Mr. Burrows’ castration wound didn’t heal well, and to prevent his siblings from cannibalizing him, we separated him from them, a move which ultimately led to preferential treatment. By me. JR still treated them all the same, while I doted upon him, feeding him the best of the vegetable and fruit scraps, scratching his back and behind his ears, and generally chatting it up with him.
Because of his smaller size, he was spared going to market in early January with his siblings, and soon after, I offered to buy him from JR to keep him here on the farm.
“You can’t buy every pig you like, you know,” JR said.
“I know. But he’s such a good little pig.”
“He is a good little pig, but he won’t be able to walk on that leg for much longer.”
“I know,” I paused, and undeterred, quickly concocted a plan, “I could get him wheels. You know, strap-on wheels.”
But JR was right. He had already, and for a long time, chosen to lie down rather than stand when doing tasks that other pigs would stand for, basic tasks like eating, and drinking. Once he grew heavier, he wouldn’t be able to support himself on that leg, particularly once he topped out at 700 or more pounds like his father.
And JR was also right: I couldn’t buy each pig that I liked and keep it here indefinitely. That’s not what we’re doing here – this is a pig farm, albeit a small pig farm – it’s not a pig petting zoo. And so it goes. I’ve known from the start that we’re raising pigs for pork, not for pets, yet the novice in me couldn’t help but develop some attachment.
Mr. Burrows went to market last week. I said goodbye before he went, and scratched his back and ears one last time. I was sad, definitely sad, but didn’t cry (even though I’d have had the luxury of doing so in my own yard, rather than a crowded train), and the night after he went to slaughter, Mr. Burrows visited me in my sleep.
I dreamt that JR was in my old car, and I opened up the passenger door. Mr. Burrows appeared from nowhere (as pigs in dreams are wont to do), he leapt into the passenger seat, then bounded into the rear seat, hung his head out the window and let me scratch him behind his ear.
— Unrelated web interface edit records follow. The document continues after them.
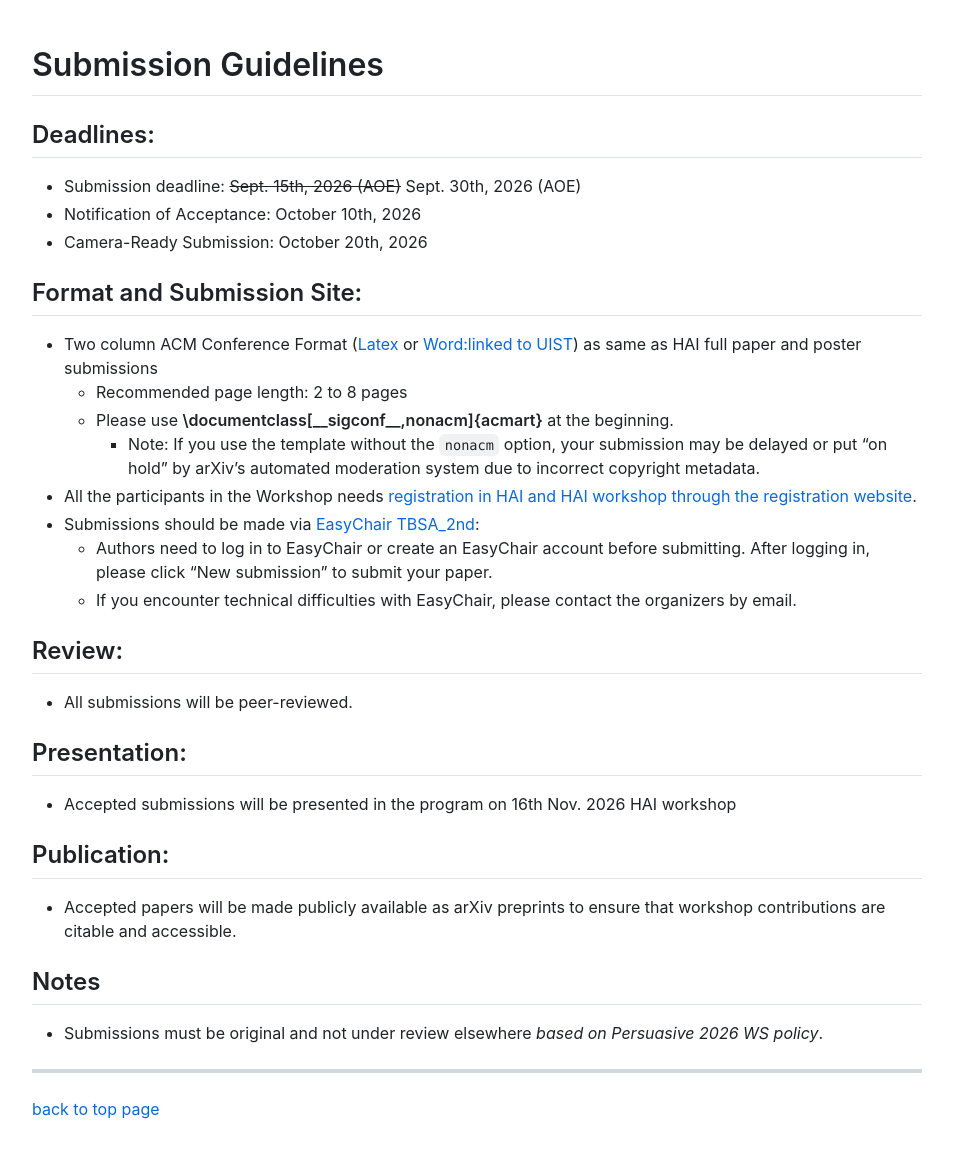
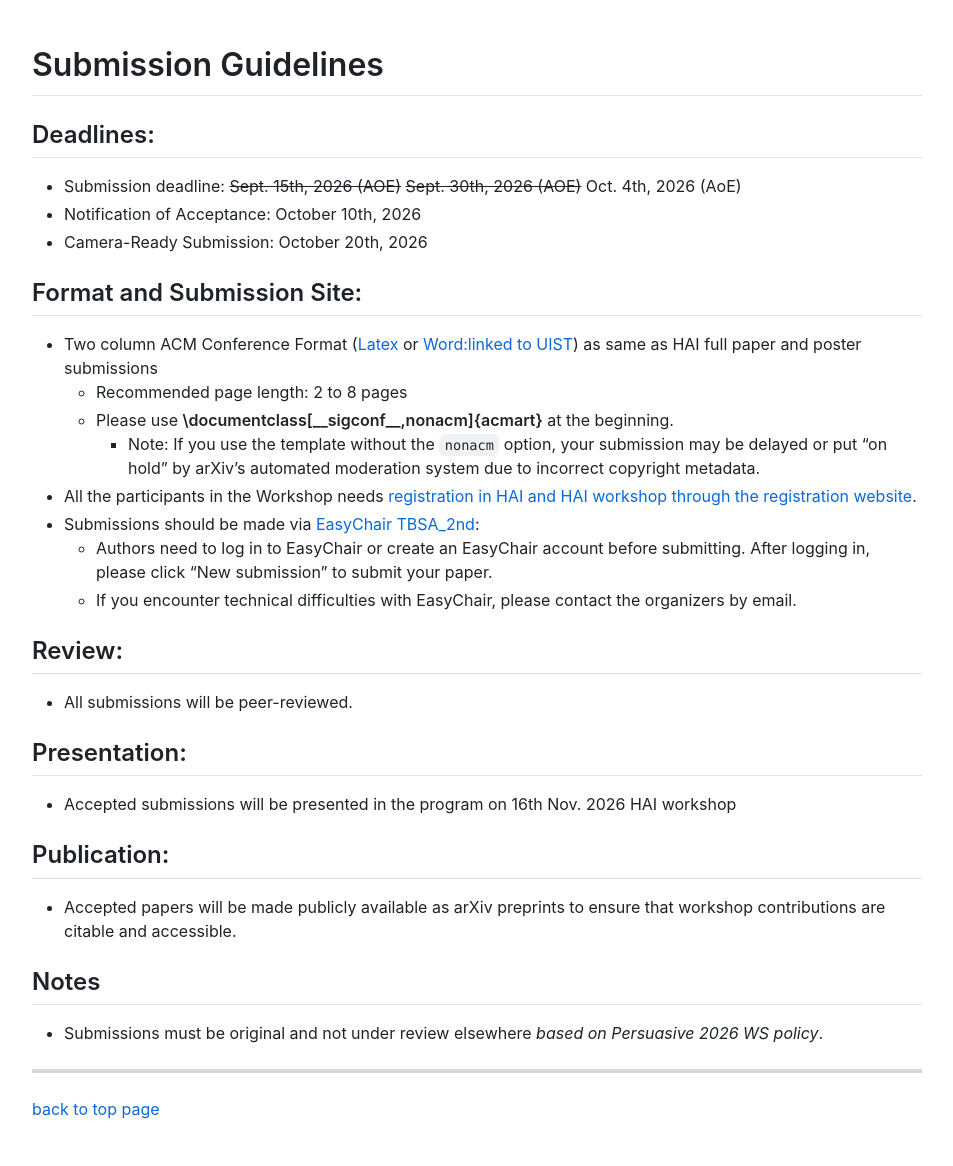
Before and after one commit to virtualcom-designlab/TBSA2026, a Jekyll site: the page built from submission.md, in a window 1280 px wide. Shown: the whole page, without its empty margins (163-1116 px from the left). Built offline with Jekyll 4.4.1, drawn with Linux system fonts in a browser that asks for light colours; our own code applies the rules of GitHub Pages for plain Markdown files.

Commit message:
Update submission.md

```diff
--- a/submission.md
+++ b/submission.md
@@ -2,7 +2,7 @@
 
 
 ## Deadlines:
-- Submission deadline: ~~Sept. 15th, 2026 (AOE)~~ Sept. 30th, 2026 (AOE)
+- Submission deadline: ~~Sept. 15th, 2026 (AOE)~~ ~~Sept. 30th, 2026 (AOE)~~ Oct. 4th, 2026 (AoE)
 - Notification of Acceptance: October 10th, 2026
 - Camera-Ready Submission: October 20th, 2026
 
```
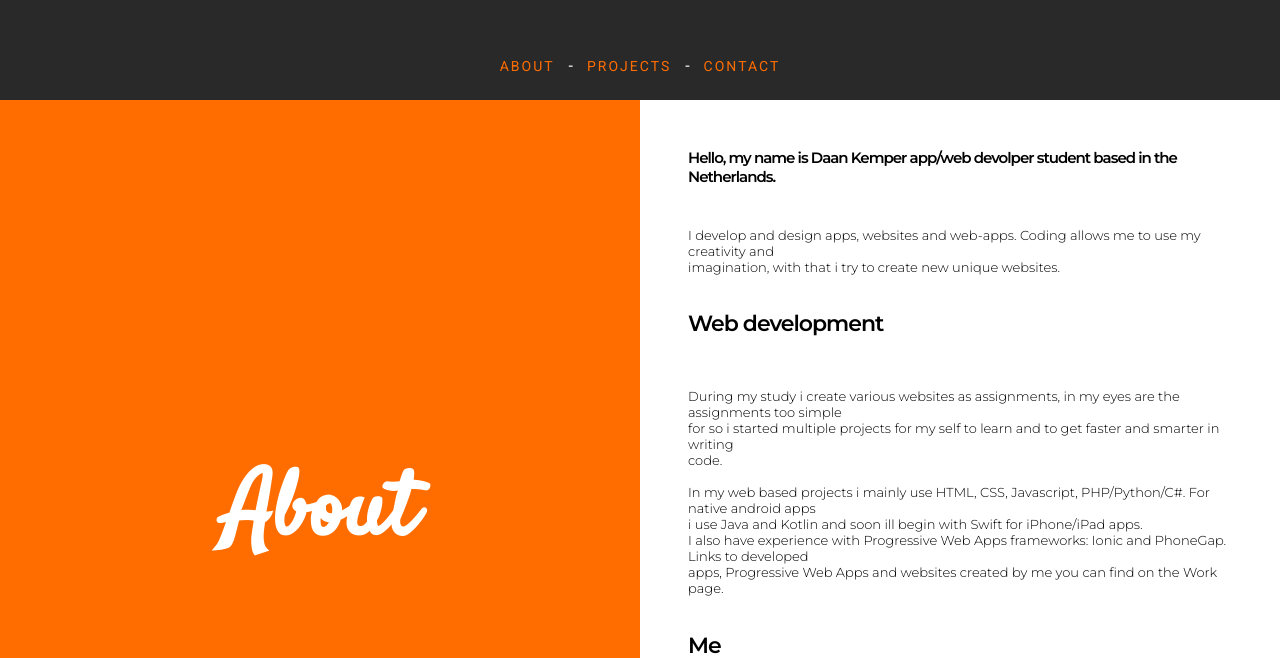
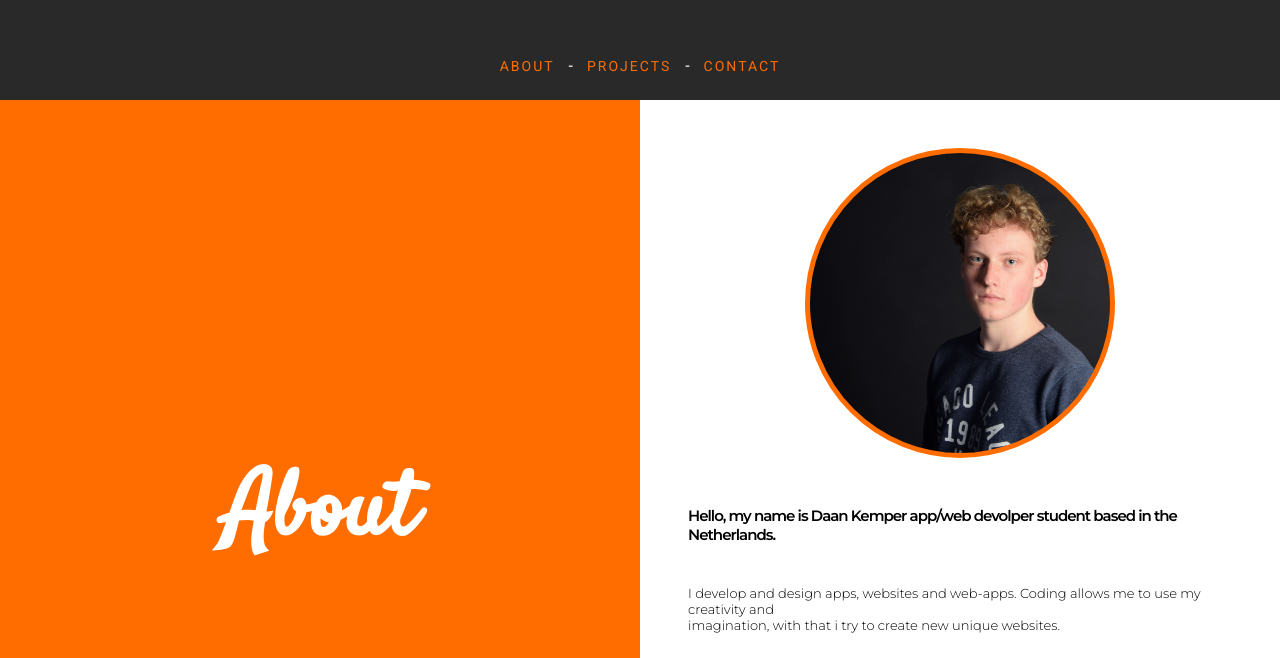
Before and after one commit to Daandeve/PersonalSite, a plain HTML site: page index.html in a window 1280 px wide. Shown: the part 700-1358 px from the top of the page. Drawn offline with Linux system fonts and the light colour scheme.

Commit message:
Profile image added
- profile image added

```diff
--- a/assets/css/main.scss
+++ b/assets/css/main.scss
@@ -602,6 +602,28 @@ body {
             padding: 48px;
           }
 
+          .profile {
+            border-radius: 50%;
+            border: $primary solid 5px;
+            background: url("../img/profile_compressed.jpg") no-repeat;
+            background-size: cover;
+            width: 300px;
+            height: 300px;
+            margin: 0 auto 20px;
+
+            @media (min-width: 1200px) {
+              margin: 0 auto 96px;
+            }
+            @media (min-width: 768px) {
+              margin: 0 auto 48px;
+            }
+          }
+
+          .textblock {
+            margin: 0 auto;
+            width: fit-content;
+          }
+
           h2, p {
             font-family: 'Montserrat', sans-serif;
           }
--- a/index.html
+++ b/index.html
@@ -97,31 +97,40 @@
                 </div>
             </div>
             <div class="scrolling">
-                <h2 class="start">Hello, my name is Daan Kemper app/web devolper student based in the Netherlands.</h2>
+                <div class="profile"></div>
+                <div class="textblock">
+                    <h2 class="start">Hello, my name is Daan Kemper app/web devolper student based in the
+                        Netherlands.</h2>
                     <p class="text">
                         I develop and design apps, websites and web-apps. Coding allows me to use my creativity and
                         imagination, with that i try to create new unique websites.</p>
                     <h2 class="head">Web development</h2>
                     <p class="text">
-                    During my study i create various websites as assignments, in my eyes are the assignments too simple
+                        During my study i create various websites as assignments, in my eyes are the assignments too
+                        simple
                         for so i started multiple projects for my self to learn and to get faster and smarter in writing
                         code.
 
-                    In my web based projects i mainly use HTML, CSS, Javascript, PHP/Python/C#. For native android apps
+                        In my web based projects i mainly use HTML, CSS, Javascript, PHP/Python/C#. For native android
+                        apps
                         i use Java and Kotlin and soon ill begin with Swift for iPhone/iPad apps.
-                    I also have experience with Progressive Web Apps frameworks: Ionic and PhoneGap. Links to developed
+                        I also have experience with Progressive Web Apps frameworks: Ionic and PhoneGap. Links to
+                        developed
                         apps, Progressive Web Apps and websites created by me you can find on the Work page.
                     </p>
                     <h2 class="head">Me</h2>
                     <p class="text">
                         As you may already know by now i like to program.
-                    I really enjoy video editing my drone images and other specific requests, i always wanted to make a
-                    movie with friends but i did not happen yet. I am only 18 so there lays a whole life of excitement
+                        I really enjoy video editing my drone images and other specific requests, i always wanted to
+                        make a
+                        movie with friends but i did not happen yet. I am only 18 so there lays a whole life of
+                        excitement
                         in front of me.
                     </p>
                     <p class="lorem">
                         Lorem ipsum dolor sit amet, ignota invenire eum no, sed atqui rationibus id, erroribus laboramus
-                    aliquando et sit. Ex minimum fabellas imperdiet vis. Nec impetus argumentum ea, vel iudico numquam
+                        aliquando et sit. Ex minimum fabellas imperdiet vis. Nec impetus argumentum ea, vel iudico
+                        numquam
                         cu. Cu has wisi postulant reformidans.
 
                         Eos quem etiam vocibus in, vix ea quidam oblique. Pro cu graece omnium. Eum at feugiat vocibus
@@ -139,7 +148,8 @@
                         luptatum pertinax. An partem ubique dignissim mei, in postea utroque salutandi nam. Quo ea dico
                         apeirian maiestatis, odio omnis docendi has te. Est expetenda dissentias ut, clita audiam
                         disputationi his eu.Lorem ipsum dolor sit amet, ignota invenire eum no, sed atqui rationibus id,
-                    erroribus laboramus aliquando et sit. Ex minimum fabellas imperdiet vis. Nec impetus argumentum ea,
+                        erroribus laboramus aliquando et sit. Ex minimum fabellas imperdiet vis. Nec impetus argumentum
+                        ea,
                         vel iudico numquam cu. Cu has wisi postulant reformidans.
 
                         Eos quem etiam vocibus in, vix ea quidam oblique. Pro cu graece omnium. Eum at feugiat vocibus
@@ -154,7 +164,8 @@
                         luptatum pertinax. An partem ubique dignissim mei, in postea utroque salutandi nam. Quo ea dico
                         apeirian maiestatis, odio omnis docendi has te. Est expetenda dissentias ut, clita audiam
                         disputationi his eu.Lorem ipsum dolor sit amet, ignota invenire eum no, sed atqui rationibus id,
-                    erroribus laboramus aliquando et sit. Ex minimum fabellas imperdiet vis. Nec impetus argumentum ea,
+                        erroribus laboramus aliquando et sit. Ex minimum fabellas imperdiet vis. Nec impetus argumentum
+                        ea,
                         vel iudico numquam cu. Cu has wisi postulant reformidans.
 
                         Eos quem etiam vocibus in, vix ea quidam oblique. Pro cu graece omnium. Eum at feugiat vocibus
@@ -169,7 +180,8 @@
                         luptatum pertinax. An partem ubique dignissim mei, in postea utroque salutandi nam. Quo ea dico
                         apeirian maiestatis, odio omnis docendi has te. Est expetenda dissentias ut, clita audiam
                         disputationi his eu.Lorem ipsum dolor sit amet, ignota invenire eum no, sed atqui rationibus id,
-                    erroribus laboramus aliquando et sit. Ex minimum fabellas imperdiet vis. Nec impetus argumentum ea,
+                        erroribus laboramus aliquando et sit. Ex minimum fabellas imperdiet vis. Nec impetus argumentum
+                        ea,
                         vel iudico numquam cu. Cu has wisi postulant reformidans.
 
                         Eos quem etiam vocibus in, vix ea quidam oblique. Pro cu graece omnium. Eum at feugiat vocibus
@@ -180,6 +192,7 @@
                         menandri eos. Quas suscipit vix cu, ius decore omnium ex. Et dicunt aliquando pri, cu sed malis
                         aeterno, duo dolores nominati no.
                     </p>
+                </div>
             </div>
         </section>
         <section id="projects">
```
Also changed, not shown: assets/css/main.css, assets/img/profile_compressed.jpg (added), 1 other file. Lines whose indentation alone changed are shown as unchanged.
He flopped his big floppy-eared head around, trying to get a better ear-scratch out of the deal, and even appeared to be smiling at me as JR put the car into gear and drove away.
But then, it was only a dream.